Wednesday, October 17, 2012


Now that my guy seems to have won the latest "debate," I can say what I think about these bizarre exercises. Why do we do this? Here's one of my favorite reporters, Dave Weigel, on one bit from last night:
As firey as that taxes-versus-record exchange was, it was basically two grown men repeating the bullet points from their campaign ads.
Yep. And you know, one thing the U.S. President never does as part of his job is debate. It is possible to defend all the speeches given in a campaign by noting that the President has to give lots of speeches, and he is going to be on television every time something important happens, so you are going to have to listen to him a lot. But Presidents never, ever debate.

I suppose some people think these events give them some insight into the President's "character." I've read this morning that Romney's performance last night shows that he is strong on issues where he has had time to prepare himself but easily flustered when taken by surprise, and I've read that the President's performance in the first debate showed that he really thinks he is just above it all and shouldn't have to defend his record to mere mortals like us. Sure. Whatever.

This morning there was a lot of chatter about an exchange over the Benghazi incident, in which Romney made a small mistake and Obama called him on it and this is supposed to mean something major, as if whatever happened in Benghazi is even worth discussing compared to issues like whether we should have intervened in Libya in the first place, whether to intervene in Syria, whether to pull out of Afghanistan, and so on. Anyone who takes these events seriously is trying to shortcut the process voters should go through, of learning about these men and their policies and their friends and deciding if that is the kind of leadership we want. If you want to cast your vote based on how people look in their best suits when somebody throws an "unexpected" question at them, go ahead. It's your vote to throw away.


Thomas said...

It was a small factual mistake, but you really have to see it to see what the real mistake was. Romney did a very ugly thing politicizing the Bengazi attack, getting known facts wrong early. In the debate, the moment is clearly a moment of triumph on his face as he gets to politicize again the attacks, only to find out that the statement the president made was true.

The deeper failing is his willingness to press his attack even after being directly scolded for the prior calculated and dishonest attack. To continue trying to make polotical hay off the death of Americans. By basing his attack on right wing news media rather than the facts, Romney was not just wrong about a little fact, he showed that he trusted the wrong sources of information. If you want a moderate Republican, you don't want a guy who gets his information from Fox News.

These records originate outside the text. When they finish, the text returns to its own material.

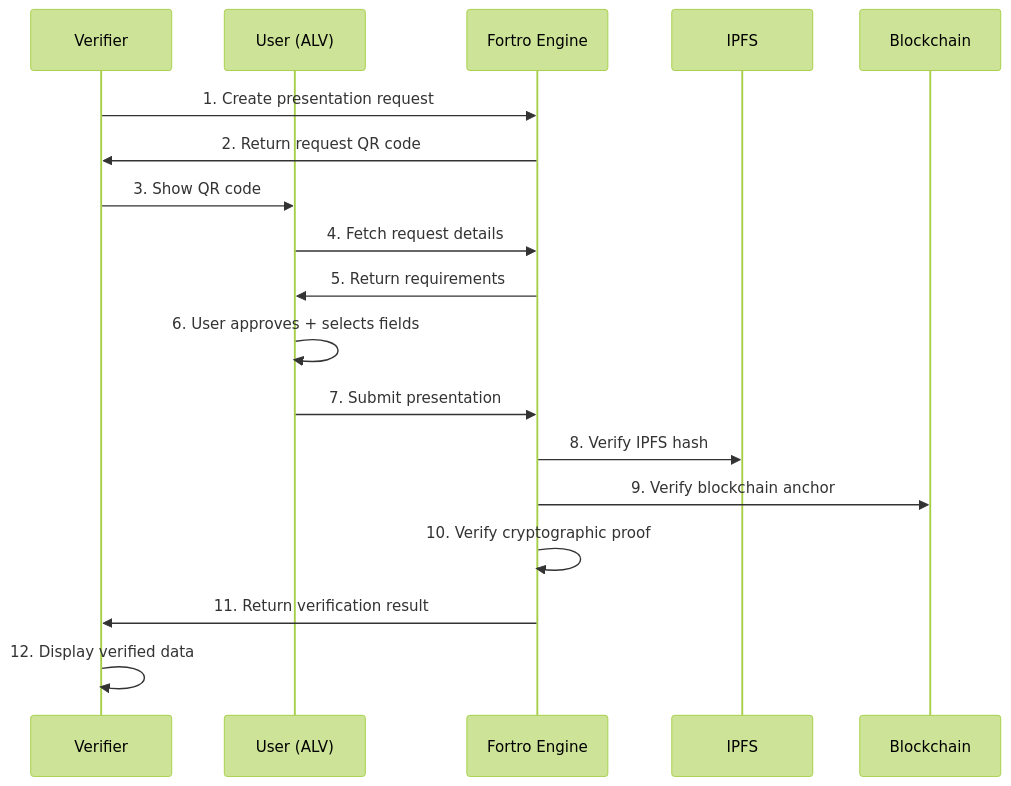
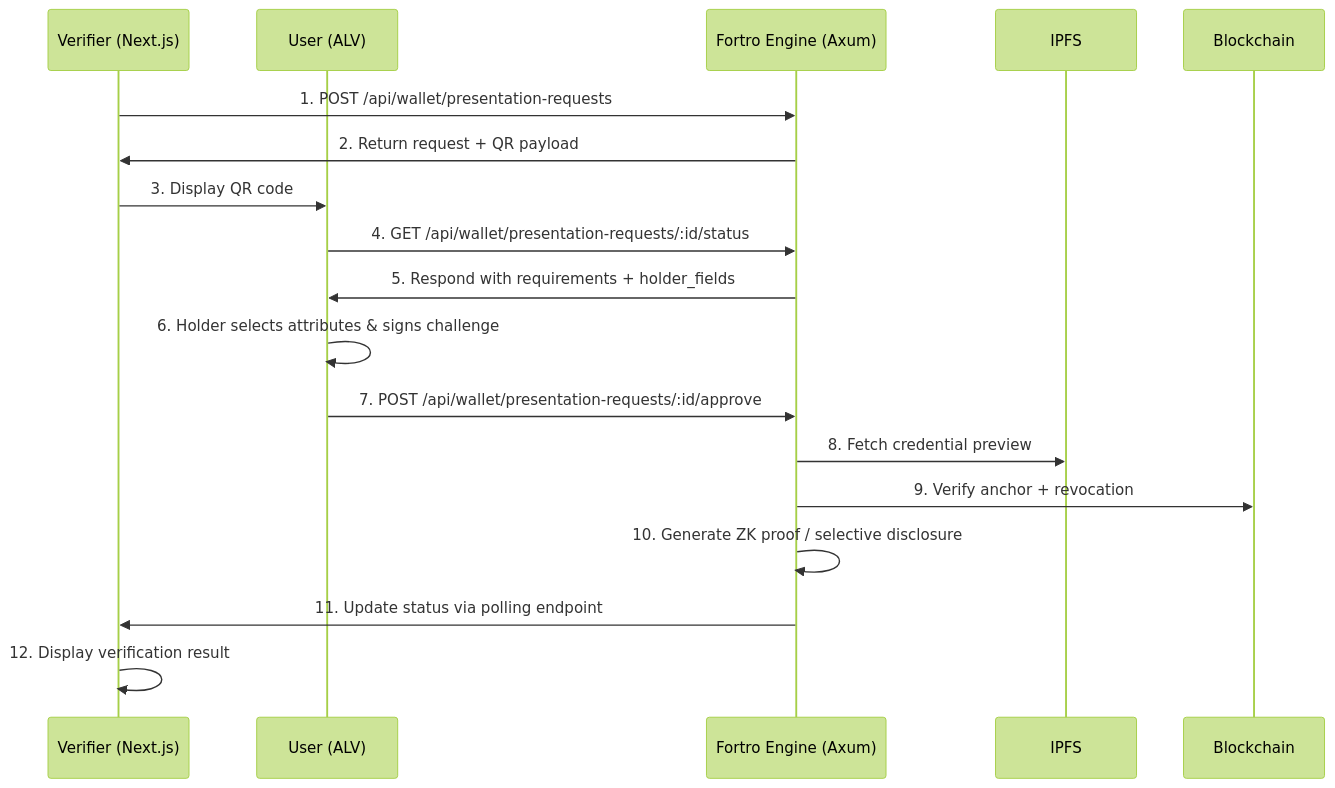
The third of 4 diagrams in architecture.mdx (blckdfly/docs), drawn with Mermaid (forest theme) before and after one commit. The commit also changed other lines of this file and 9 other files, not shown here.

````diff
--- a/architecture.mdx
+++ b/architecture.mdx
@@ -177,21 +179,21 @@
 ```mermaid
 sequenceDiagram
-    participant V as Verifier
+    participant V as Verifier (Next.js)
     participant U as User (ALV)
-    participant F as Fortro Engine
+    participant F as Fortro Engine (Axum)
     participant IPFS as IPFS
     participant BC as Blockchain
     
-    V->>F: 1. Create presentation request
-    F->>V: 2. Return request QR code
-    V->>U: 3. Show QR code
-    U->>F: 4. Fetch request details
-    F->>U: 5. Return requirements
-    U->>U: 6. User approves + selects fields
-    U->>F: 7. Submit presentation
-    F->>IPFS: 8. Verify IPFS hash
-    F->>BC: 9. Verify blockchain anchor
-    F->>F: 10. Verify cryptographic proof
-    F->>V: 11. Return verification result
-    V->>V: 12. Display verified data
+    V->>F: 1. POST /api/wallet/presentation-requests
+    F->>V: 2. Return request + QR payload
+    V->>U: 3. Display QR code
+    U->>F: 4. GET /api/wallet/presentation-requests/:id/status
+    F->>U: 5. Respond with requirements + holder_fields
+    U->>U: 6. Holder selects attributes & signs challenge
+    U->>F: 7. POST /api/wallet/presentation-requests/:id/approve
+    F->>IPFS: 8. Fetch credential preview
+    F->>BC: 9. Verify anchor + revocation
+    F->>F: 10. Generate ZK proof / selective disclosure
+    F->>V: 11. Update status via polling endpoint
+    V->>V: 12. Display verification result
 ```
````
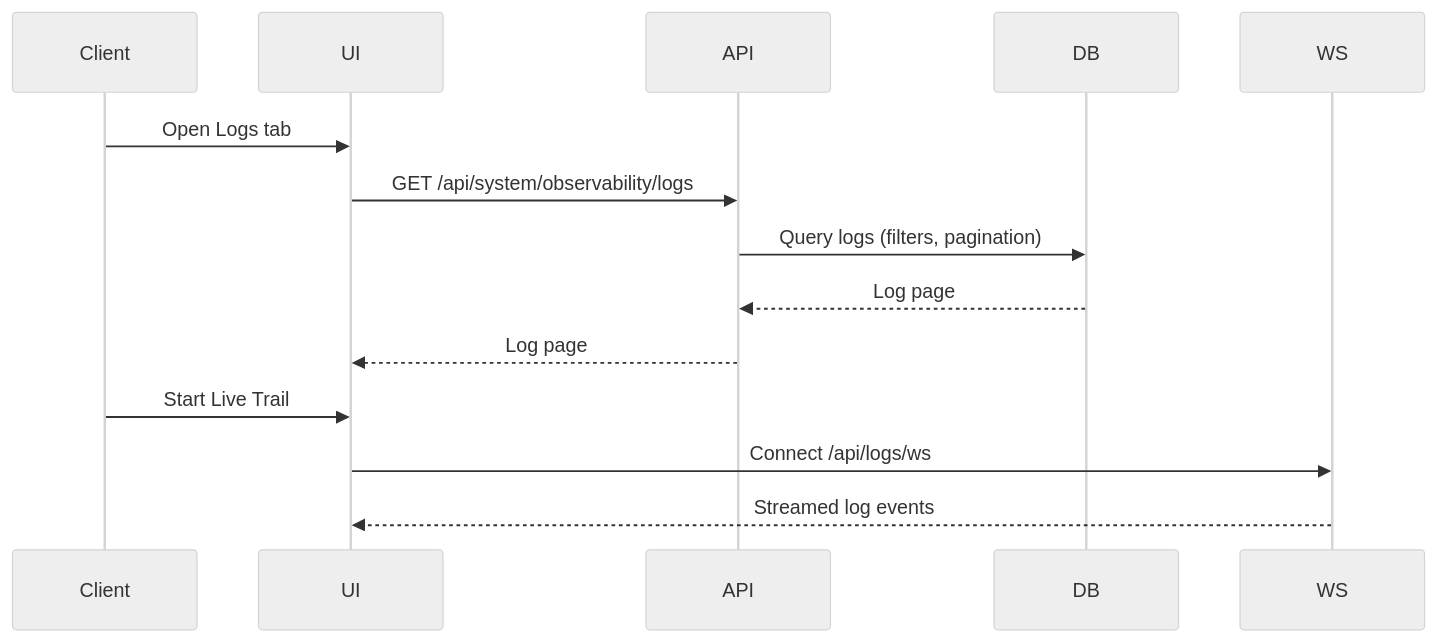
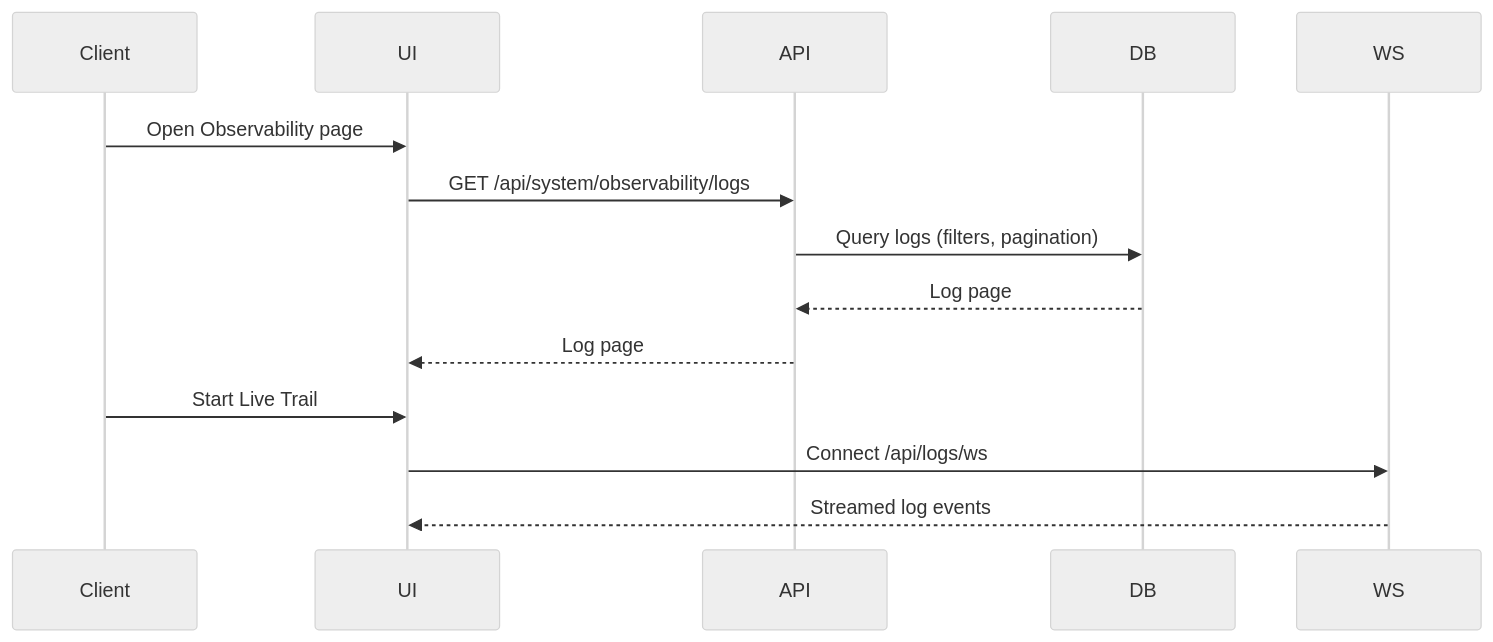
One commit to sagargupta2001/ReAuth changed the second of 4 diagrams in docs/memory/15-observability.md. Above: the diagram before and after it, drawn with Mermaid (neutral theme). The commit also changed other lines of this file and 13 other files, not shown here.

````diff
--- a/docs/memory/15-observability.md
+++ b/docs/memory/15-observability.md
@@ -35,17 +35,17 @@
 ```mermaid
 sequenceDiagram
   participant Client
   participant UI
   participant API
   participant DB
   participant WS
 
-  Client->>UI: Open Logs tab
+  Client->>UI: Open Observability page
   UI->>API: GET /api/system/observability/logs
   API->>DB: Query logs (filters, pagination)
   DB-->>API: Log page
   API-->>UI: Log page
   Client->>UI: Start Live Trail
   UI->>WS: Connect /api/logs/ws
   WS-->>UI: Streamed log events
 ```
````
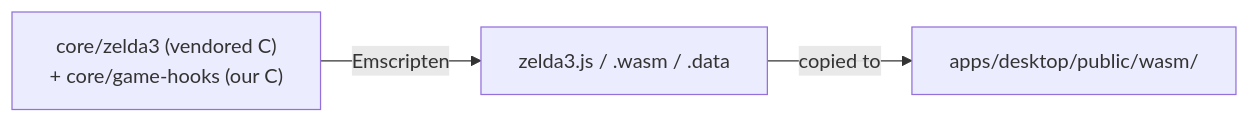
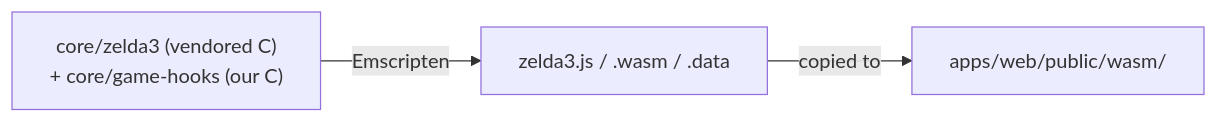
Before and after one commit to drizztdourden08/relic-of-the-past: the diagram in docs/architecture/wasm-bridge.md, drawn with Mermaid. The commit also changed other lines of this file and 1186 other files, not shown here.

Commit message:
refactor: move the renderer into apps/web (platform split)

````diff
--- a/docs/architecture/wasm-bridge.md
+++ b/docs/architecture/wasm-bridge.md
@@ -10,5 +10,5 @@
 ```mermaid
 flowchart LR
     SRC["core/zelda3 (vendored C)<br/>+ core/game-hooks (our C)"] -->|"Emscripten"| OUT["zelda3.js / .wasm / .data"]
-    OUT -->|"copied to"| PUB["apps/desktop/public/wasm/"]
+    OUT -->|"copied to"| PUB["apps/web/public/wasm/"]
 ```
````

John said...

I completely agree that Romney is a dishonest scoundrel, but this incident, as far as I am concerned, is a minor one compared to dozens of other things he has done in his career, and anyone who had been following his career would already know that he would say anything to get elected and seize any pretext to attack his opponent. The man is a cutthroat competitor who wants to win more than he wants to be an honest or upright person, or even a good Republican.